SSH Hidden Service

Posted on May 11, 2020

This is a short guide on using SSH over the Tor network. It can be used to hide the location of your server, and hide that you are connecting to your server. Note that your ISP will be able to see that you are using Tor, just not what exactly you are doing over Tor.

Running a hidden service doesn’t require you to open up any ports, so you can keep port 22 closed to the world and away from any automated scanners.

Install Tor

Your distribution might already have Tor in its package repositories, but it is best to use the repositories maintained by the Tor project1.

For Debian-based systems, this is only a few commands away:

# Add package signing key
wget -qO- https://deb.torproject.org/torproject.org/A3C4F0F979CAA22CDBA8F512EE8CBC9E886DDD89.asc | apt-key add -

# Add Tor package repositories
cat << EOF > /etc/apt/sources.list.d/tor.list
deb https://deb.torproject.org/torproject.org $(lsb_release -cs) main
deb-src https://deb.torproject.org/torproject.org $(lsb_release -cs) main
EOF

# Update package listings
apt update

# Install Tor and package signing keyring
apt install tor deb.torproject.org-keyring

You will also need to repeat this step on any clients that you want to connect to the hidden service.

Configure a Hidden Service

Open up /etc/tor/torrc in your favourite text editor.
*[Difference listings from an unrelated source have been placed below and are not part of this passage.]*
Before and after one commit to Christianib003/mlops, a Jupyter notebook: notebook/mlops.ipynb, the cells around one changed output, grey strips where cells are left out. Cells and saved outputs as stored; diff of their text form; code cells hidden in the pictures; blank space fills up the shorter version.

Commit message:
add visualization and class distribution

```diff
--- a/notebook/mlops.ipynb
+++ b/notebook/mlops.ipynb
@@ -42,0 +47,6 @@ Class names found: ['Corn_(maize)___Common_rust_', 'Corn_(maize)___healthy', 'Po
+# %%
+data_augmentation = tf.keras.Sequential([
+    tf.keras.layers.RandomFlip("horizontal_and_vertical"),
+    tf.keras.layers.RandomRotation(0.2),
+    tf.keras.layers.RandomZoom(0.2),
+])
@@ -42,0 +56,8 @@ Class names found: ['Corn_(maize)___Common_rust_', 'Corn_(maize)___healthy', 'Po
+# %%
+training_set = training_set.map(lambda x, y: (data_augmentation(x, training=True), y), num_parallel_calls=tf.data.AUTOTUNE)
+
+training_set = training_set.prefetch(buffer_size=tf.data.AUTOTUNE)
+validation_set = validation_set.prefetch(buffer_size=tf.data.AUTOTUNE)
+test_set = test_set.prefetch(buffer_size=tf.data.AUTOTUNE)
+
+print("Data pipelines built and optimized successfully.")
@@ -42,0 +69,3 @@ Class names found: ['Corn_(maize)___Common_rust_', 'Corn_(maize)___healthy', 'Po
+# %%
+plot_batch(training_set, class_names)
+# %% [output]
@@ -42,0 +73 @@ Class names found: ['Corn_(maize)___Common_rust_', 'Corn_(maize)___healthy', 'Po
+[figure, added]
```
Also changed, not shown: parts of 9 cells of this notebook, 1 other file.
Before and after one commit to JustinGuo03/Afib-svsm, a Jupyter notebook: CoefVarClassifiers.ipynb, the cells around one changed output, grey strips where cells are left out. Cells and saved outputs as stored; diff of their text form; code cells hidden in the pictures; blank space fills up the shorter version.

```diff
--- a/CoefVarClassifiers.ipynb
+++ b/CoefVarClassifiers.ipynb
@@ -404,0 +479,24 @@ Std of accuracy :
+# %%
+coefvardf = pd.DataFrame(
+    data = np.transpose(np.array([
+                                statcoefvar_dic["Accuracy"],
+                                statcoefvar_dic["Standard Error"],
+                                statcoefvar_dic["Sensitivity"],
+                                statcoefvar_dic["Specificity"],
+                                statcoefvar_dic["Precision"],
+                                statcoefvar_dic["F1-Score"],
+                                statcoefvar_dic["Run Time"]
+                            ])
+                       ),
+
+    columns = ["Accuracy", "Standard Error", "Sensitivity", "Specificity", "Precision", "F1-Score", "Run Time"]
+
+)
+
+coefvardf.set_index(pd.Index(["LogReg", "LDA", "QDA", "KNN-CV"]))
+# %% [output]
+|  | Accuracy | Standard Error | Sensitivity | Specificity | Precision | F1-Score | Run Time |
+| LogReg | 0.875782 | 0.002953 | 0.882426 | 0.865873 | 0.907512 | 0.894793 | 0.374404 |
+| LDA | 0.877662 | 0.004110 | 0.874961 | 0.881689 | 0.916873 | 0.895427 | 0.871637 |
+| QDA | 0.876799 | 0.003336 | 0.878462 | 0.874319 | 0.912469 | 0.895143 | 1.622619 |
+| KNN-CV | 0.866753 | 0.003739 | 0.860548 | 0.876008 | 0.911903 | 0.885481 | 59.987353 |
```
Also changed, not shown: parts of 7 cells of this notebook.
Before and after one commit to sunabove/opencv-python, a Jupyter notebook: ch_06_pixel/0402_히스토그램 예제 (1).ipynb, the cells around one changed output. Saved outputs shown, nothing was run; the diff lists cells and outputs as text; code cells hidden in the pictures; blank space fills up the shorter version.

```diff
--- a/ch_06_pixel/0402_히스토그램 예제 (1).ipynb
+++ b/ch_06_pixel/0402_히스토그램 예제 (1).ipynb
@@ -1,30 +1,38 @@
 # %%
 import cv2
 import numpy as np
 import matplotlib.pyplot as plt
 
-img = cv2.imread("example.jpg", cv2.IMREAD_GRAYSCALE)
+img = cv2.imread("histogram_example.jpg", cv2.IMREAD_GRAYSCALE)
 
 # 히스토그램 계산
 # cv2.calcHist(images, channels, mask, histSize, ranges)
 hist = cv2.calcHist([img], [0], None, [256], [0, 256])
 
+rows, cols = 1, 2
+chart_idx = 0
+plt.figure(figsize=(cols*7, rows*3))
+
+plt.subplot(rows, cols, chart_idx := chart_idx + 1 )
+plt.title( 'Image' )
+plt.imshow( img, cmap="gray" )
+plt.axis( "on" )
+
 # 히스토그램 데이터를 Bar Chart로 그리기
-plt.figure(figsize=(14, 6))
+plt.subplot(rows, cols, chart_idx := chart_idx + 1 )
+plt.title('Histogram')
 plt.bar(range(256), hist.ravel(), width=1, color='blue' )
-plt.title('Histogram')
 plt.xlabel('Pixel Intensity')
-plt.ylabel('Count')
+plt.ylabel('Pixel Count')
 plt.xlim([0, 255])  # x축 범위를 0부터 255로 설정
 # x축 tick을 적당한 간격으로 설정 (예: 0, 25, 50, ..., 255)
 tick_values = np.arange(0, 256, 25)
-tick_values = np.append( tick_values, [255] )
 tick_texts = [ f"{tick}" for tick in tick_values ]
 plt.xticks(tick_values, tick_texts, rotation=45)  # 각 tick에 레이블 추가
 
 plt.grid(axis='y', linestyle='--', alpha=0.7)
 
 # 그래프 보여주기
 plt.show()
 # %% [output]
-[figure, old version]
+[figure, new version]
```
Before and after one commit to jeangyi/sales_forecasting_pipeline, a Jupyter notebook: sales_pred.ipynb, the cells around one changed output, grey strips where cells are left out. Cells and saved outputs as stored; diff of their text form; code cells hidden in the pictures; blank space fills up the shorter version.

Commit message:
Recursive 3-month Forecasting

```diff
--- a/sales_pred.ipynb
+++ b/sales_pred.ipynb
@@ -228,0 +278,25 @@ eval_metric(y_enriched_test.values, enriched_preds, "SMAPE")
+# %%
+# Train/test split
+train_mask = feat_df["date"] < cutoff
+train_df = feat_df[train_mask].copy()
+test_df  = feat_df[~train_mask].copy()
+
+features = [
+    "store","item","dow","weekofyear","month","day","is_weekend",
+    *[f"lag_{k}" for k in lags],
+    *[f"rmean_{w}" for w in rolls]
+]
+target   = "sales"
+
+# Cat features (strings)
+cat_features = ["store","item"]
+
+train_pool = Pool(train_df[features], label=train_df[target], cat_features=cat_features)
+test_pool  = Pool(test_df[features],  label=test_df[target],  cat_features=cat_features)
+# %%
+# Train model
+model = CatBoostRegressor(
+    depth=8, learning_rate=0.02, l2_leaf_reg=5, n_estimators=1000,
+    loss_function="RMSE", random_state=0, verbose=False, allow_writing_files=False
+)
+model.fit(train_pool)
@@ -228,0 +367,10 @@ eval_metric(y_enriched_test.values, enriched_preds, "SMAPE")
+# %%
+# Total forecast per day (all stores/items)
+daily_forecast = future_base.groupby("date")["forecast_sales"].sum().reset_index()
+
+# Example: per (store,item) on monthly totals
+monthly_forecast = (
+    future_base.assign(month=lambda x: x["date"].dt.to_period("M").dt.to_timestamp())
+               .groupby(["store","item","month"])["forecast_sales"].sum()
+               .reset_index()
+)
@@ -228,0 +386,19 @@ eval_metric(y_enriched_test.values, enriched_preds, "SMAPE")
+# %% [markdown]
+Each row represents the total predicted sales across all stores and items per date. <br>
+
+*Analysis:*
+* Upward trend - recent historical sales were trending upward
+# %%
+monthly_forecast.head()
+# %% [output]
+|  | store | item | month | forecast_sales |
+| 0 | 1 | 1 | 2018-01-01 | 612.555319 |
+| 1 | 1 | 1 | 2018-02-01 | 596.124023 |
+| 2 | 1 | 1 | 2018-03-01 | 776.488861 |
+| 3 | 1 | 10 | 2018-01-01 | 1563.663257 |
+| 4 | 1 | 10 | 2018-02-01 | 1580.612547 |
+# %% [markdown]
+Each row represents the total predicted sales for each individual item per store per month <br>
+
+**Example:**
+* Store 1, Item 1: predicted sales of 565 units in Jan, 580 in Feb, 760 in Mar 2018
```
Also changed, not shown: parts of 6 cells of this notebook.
Firstly I like to disable the SOCKS proxy since we won’t be using it here, we can do this by adding the line SocksPort 0.

Next we need to add a block that describes our hidden service:

HiddenServiceDir /var/lib/tor/ssh/
HiddenServiceVersion 3
HiddenServicePort 22 127.0.0.1:22

We use version 3 of the hidden service protocol (identifiable by the longer addresses), which uses more modern crypto and has an improved directory protocol making it harder for people to discover your onion address.

If you would like to create a single hop onion2 (provide no anonymity to the server, but clients still get full anonymity), you can add the following lines to your hidden service block:

HiddenServiceNonAnonymousMode 1
HiddenServiceSingleHopMode 1

Restart Tor so that it can reload the configuration:

systemctl restart tor

Now a file should have been created that contains your onion address!:

cat /var/lib/tor/ssh/hostname

Save this somewhere, because we’ll need it shortly to connect.

Connecting via Tor

On your client computer, install Tor as before. You don’t need to alter any configuration values this time.

Using the torify wrapper program is very easy, and it works with any program (ssh, curl, …):

torify ssh user@blahblahblah.onion`

However, we can make things easier by using the ProxyCommand directive in ~/.ssh/config (create this file if it does not exist).

Host foo
  HostName blahblahblah.onion
  User user
  ProxyCommand /usr/bin/nc -x 127.0.0.1:9050 %h %p

To verify that your connection is indeed going over Tor, you can run echo $SSH_CLIENT. The address should be 127.0.0.1.

Going Further

  • Use the mkp224o tool to bruteforce a vanity onion address. e.g. mysshXXXXXXXXXXXXX.onion.
  • Read the manual on the HiddenServiceAuthorizeClient config directive to configure authentication for your onion.
  • Use the SSH ProxyJump option to connect to all of your machines through a single onion service.
  • Use Mosh3 instead of SSH, as it feels much better with high latency connections. Mosh requires UDP, Tor is not able to route UDP packets, and so unfortunately you cannot use Mosh.
  • Run a bridge to donate some bandwidth to the Tor network!
  • Deploy this using your favourite configuration management tool (like Ansible).

  1. Why and how I can enable Tor Package Repository in Debian?↩︎

  2. What’s new in Tor 0.2.9.8?↩︎

  3. Mosh: the mobile shell↩︎